= Beginning of Section =
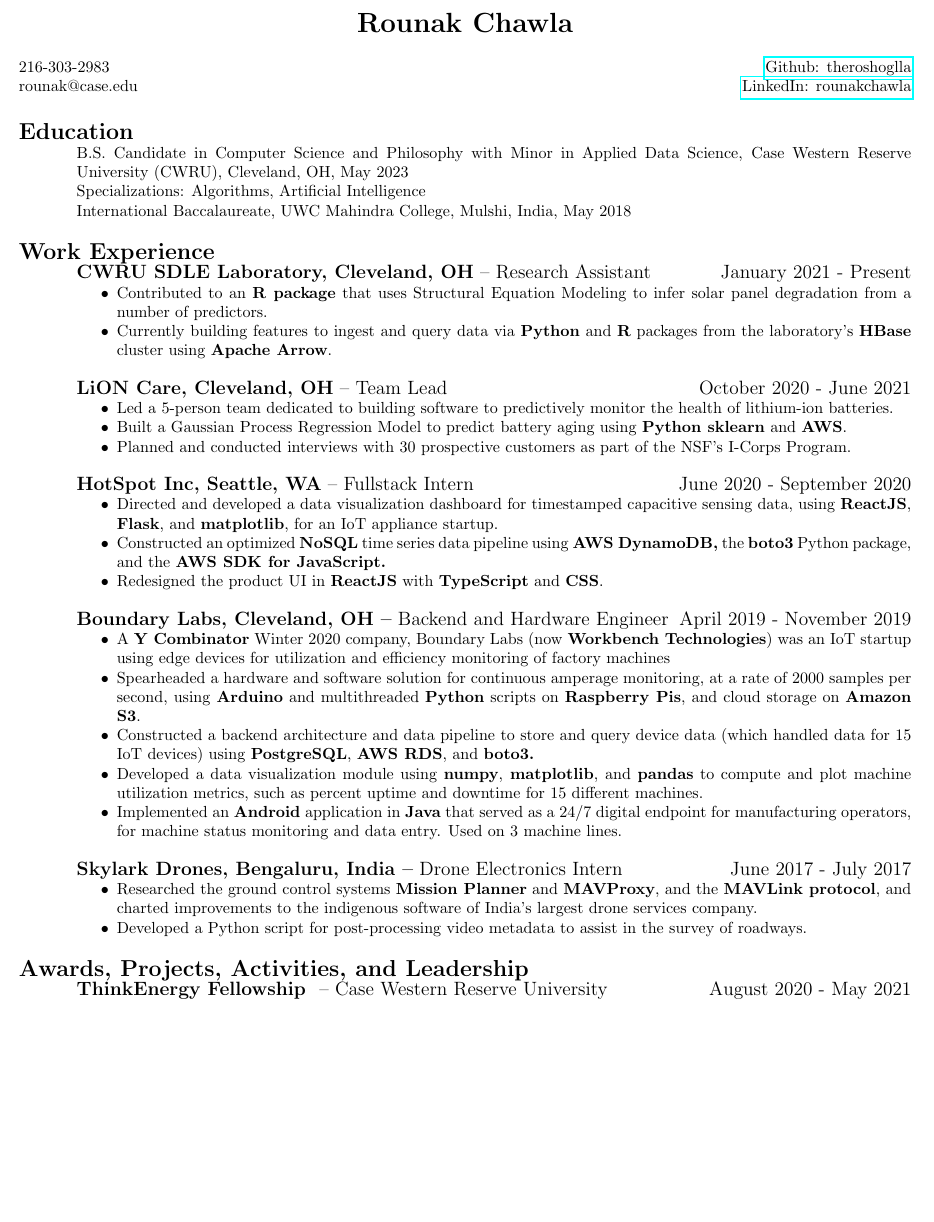
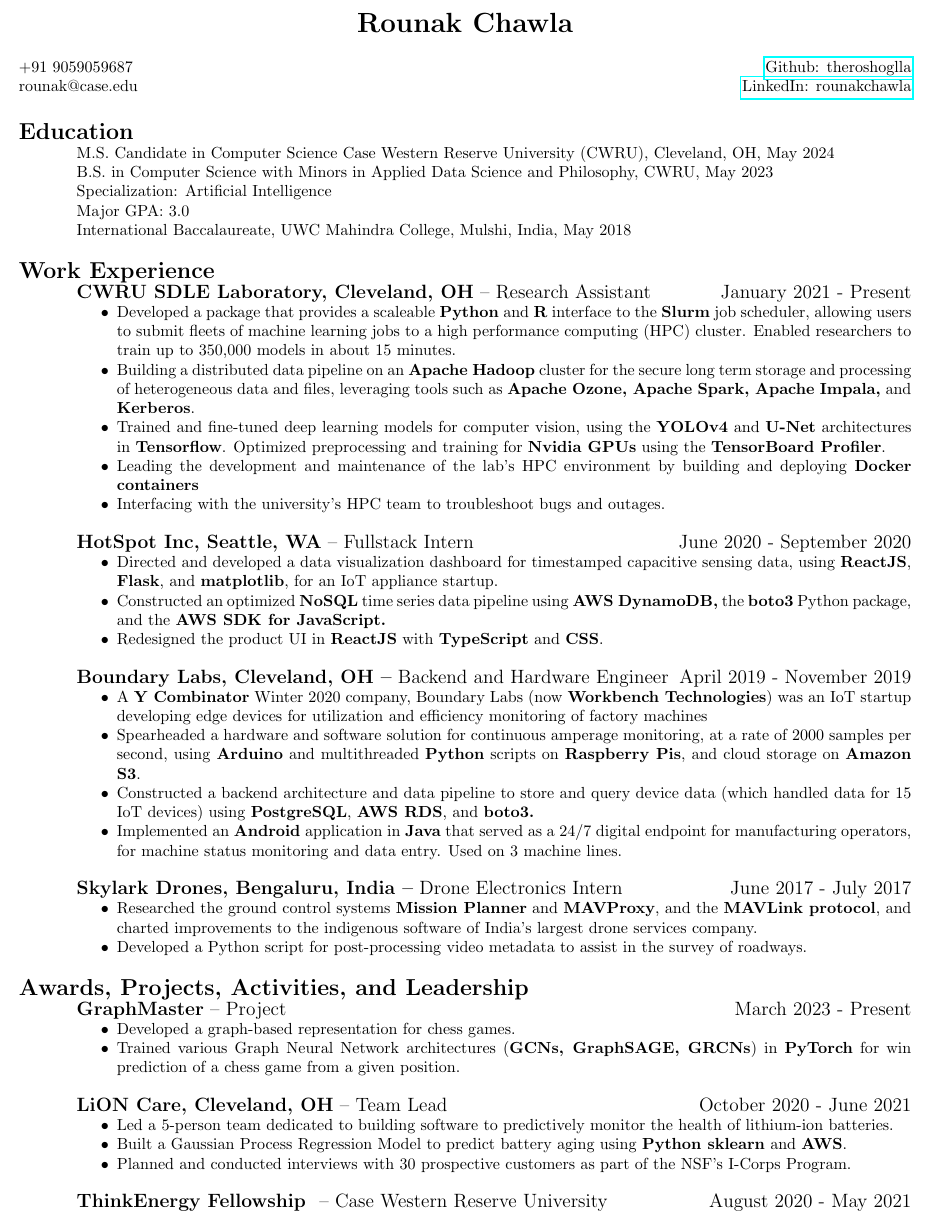
Before and after one commit to theroshogolla/master_resume, a LaTeX CV (rounak_resume.tex): part of the page before the commit and part of page 1 of 2 after it, cut so that both start at the same text, the shorter picture padded with empty space. Compiled offline with pdfLaTeX.

Commit message:
SDLE work and India updates

```diff
--- a/rounak_resume.tex
+++ b/rounak_resume.tex
@@ -18,30 +18,29 @@
 
 \name{Rounak Chawla\\[12pt]} % the \\[12pt] adds a blank line after name
 
-\address{ 216-303-2983 \\  rounak@case.edu}
+\address{ +91 9059059687 \\  rounak@case.edu}
 \address{\hfill \href{https://github.com/theroshogolla}{Github: theroshoglla} \\ \hfill \href{https://www.linkedin.com/in/rounakchawla}{LinkedIn: rounakchawla}}
 
 \begin{resume}
 
 \section{Education}
-B.S. Candidate in Computer Science and Philosophy with Minor in Applied Data Science, Case Western Reserve University (CWRU), Cleveland, OH, May 2023 \\
-Specializations: Algorithms, Artificial Intelligence \\
+M.S. Candidate in Computer Science Case Western Reserve University (CWRU), Cleveland, OH, May 2024 \\
+B.S. in Computer Science with Minors in Applied Data Science and Philosophy, CWRU, May 2023 \\
+Specialization: Artificial Intelligence \\
+Major GPA: 3.0 \\
 International Baccalaureate, UWC Mahindra College, Mulshi, India,  May 2018
 
 \section{Work Experience}
 
 {\large{\bf CWRU SDLE Laboratory, Cleveland, OH} – Research Assistant \hfill January 2021 - Present}
 \begin{itemize} \itemsep -2pt
-	\item Contributed to an \textbf{R package} that uses Structural Equation Modeling to infer solar panel degradation from a number of predictors.
-	\item Currently building features to ingest and query data via \textbf{Python} and \textbf{R} packages from the laboratory's \textbf{HBase} cluster using \textbf{Apache Arrow}.
+	\item Developed a package that provides a scaleable \textbf{Python} and \textbf{R} interface to the \textbf{Slurm} job scheduler, allowing users to submit fleets of machine learning jobs to a high performance computing (HPC) cluster. Enabled researchers to train up to 350,000 models in about 15 minutes.
+	\item Building a distributed data pipeline on an \textbf{Apache Hadoop} cluster for the secure long term storage and processing of heterogeneous data and files, leveraging tools such as \textbf{Apache Ozone, Apache Spark, Apache Impala,} and \textbf{Kerberos}.
+	\item Trained and fine-tuned deep learning models for computer vision, using the \textbf{YOLOv4} and \textbf{U-Net} architectures in \textbf{Tensorflow}. Optimized preprocessing and training for \textbf{Nvidia GPUs} using the \textbf{TensorBoard Profiler}.
+	\item Leading the development and maintenance of the lab's HPC environment by building and deploying \textbf{Docker containers}
+	\item Interfacing with the university's HPC team to troubleshoot bugs and outages.
 \end{itemize}
 
-{\large{\bf LiON Care, Cleveland, OH} – Team Lead \hfill October 2020 - June 2021}
-\begin{itemize} \itemsep -2pt
-	\item Led a 5-person team dedicated to building software to predictively monitor the health of lithium-ion batteries.
-	\item Built a Gaussian Process Regression Model to predict battery aging using \textbf{Python sklearn} and \textbf{AWS}.
-	\item Planned and conducted interviews with 30 prospective customers as part of the NSF's I-Corps Program.
-\end{itemize}
 
  {\large{\bf HotSpot Inc, Seattle, WA} – Fullstack Intern   \hfill June 2020 - September 2020}
  \begin{itemize} \itemsep -2pt  % reduce space between items
@@ -52,10 +51,9 @@ International Baccalaureate, UWC Mahindra College, Mulshi, India,  May 2018
 
  {\large{\bf Boundary Labs, Cleveland, OH –} Backend and Hardware Engineer   \hfill April  2019 - November 2019 }
  \begin{itemize} \itemsep -2pt  % reduce space between items
- \item A \textbf{Y Combinator} Winter 2020 company, Boundary Labs (now \textbf{Workbench Technologies}) was an IoT startup using edge devices for utilization and efficiency monitoring of factory machines
+ \item A \textbf{Y Combinator} Winter 2020 company, Boundary Labs (now \textbf{Workbench Technologies}) was an IoT startup developing edge devices for utilization and efficiency monitoring of factory machines
  \item Spearheaded a hardware and software solution for continuous amperage monitoring, at a rate of 2000 samples per second, using \textbf{Arduino} and multithreaded \textbf{Python} scripts on \textbf{Raspberry Pis}, and cloud storage on \textbf{Amazon S3}.
  \item Constructed a backend architecture and data pipeline to store and query device data (which  handled data for 15 IoT devices) using \textbf{PostgreSQL}, \textbf{AWS RDS}, and  \textbf{boto3.}
- \item Developed a data visualization module using \textbf{numpy}, \textbf{matplotlib}, and \textbf{pandas} to compute and plot machine utilization metrics, such as percent uptime and downtime for 15 different machines.
  \item Implemented an \textbf{Android} application in \textbf{Java} that served as a 24/7 digital endpoint for manufacturing operators, for machine status monitoring and data entry. Used on 3 machine lines.
  \end{itemize}
 
@@ -66,6 +64,17 @@ International Baccalaureate, UWC Mahindra College, Mulshi, India,  May 2018
 \end{itemize}
 
 \section{Awards, Projects, Activities, and Leadership}
+{\large{\bf GraphMaster} – Project \hfill March 2023 - Present}
+\begin{itemize} \itemsep -2pt
+	\item Developed a graph-based representation for chess games.
+	\item Trained various Graph Neural Network architectures (\textbf{GCNs, GraphSAGE, GRCNs}) in \textbf{PyTorch} for win prediction of a chess game from a given position.
+\end{itemize}
+{\large{\bf LiON Care, Cleveland, OH} – Team Lead \hfill October 2020 - June 2021}
+\begin{itemize} \itemsep -2pt
+	\item Led a 5-person team dedicated to building software to predictively monitor the health of lithium-ion batteries.
+	\item Built a Gaussian Process Regression Model to predict battery aging using \textbf{Python sklearn} and \textbf{AWS}.
+	\item Planned and conducted interviews with 30 prospective customers as part of the NSF's I-Corps Program.
+\end{itemize}
 {\large{\bf  ThinkEnergy Fellowship } – Case Western Reserve University  \hfill    August 2020 - May 2021 }
 \begin{itemize} \itemsep -2pt
 	\item Awarded a research fellowship focused on technology development, entrepreneurship, and policy in the energy sector.
```
Also changed, not shown: rounak_resume.pdf.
= End of Section =
Find the lines above that contain the word "from" and collect them.

-	\item Contributed to an \textbf{R package} that uses Structural Equation Modeling to infer solar panel degradation from a number of predictors.
-	\item Currently building features to ingest and query data via \textbf{Python} and \textbf{R} packages from the laboratory's \textbf{HBase} cluster using \textbf{Apache Arrow}.
+	\item Trained various Graph Neural Network architectures (\textbf{GCNs, GraphSAGE, GRCNs}) in \textbf{PyTorch} for win prediction of a chess game from a given position.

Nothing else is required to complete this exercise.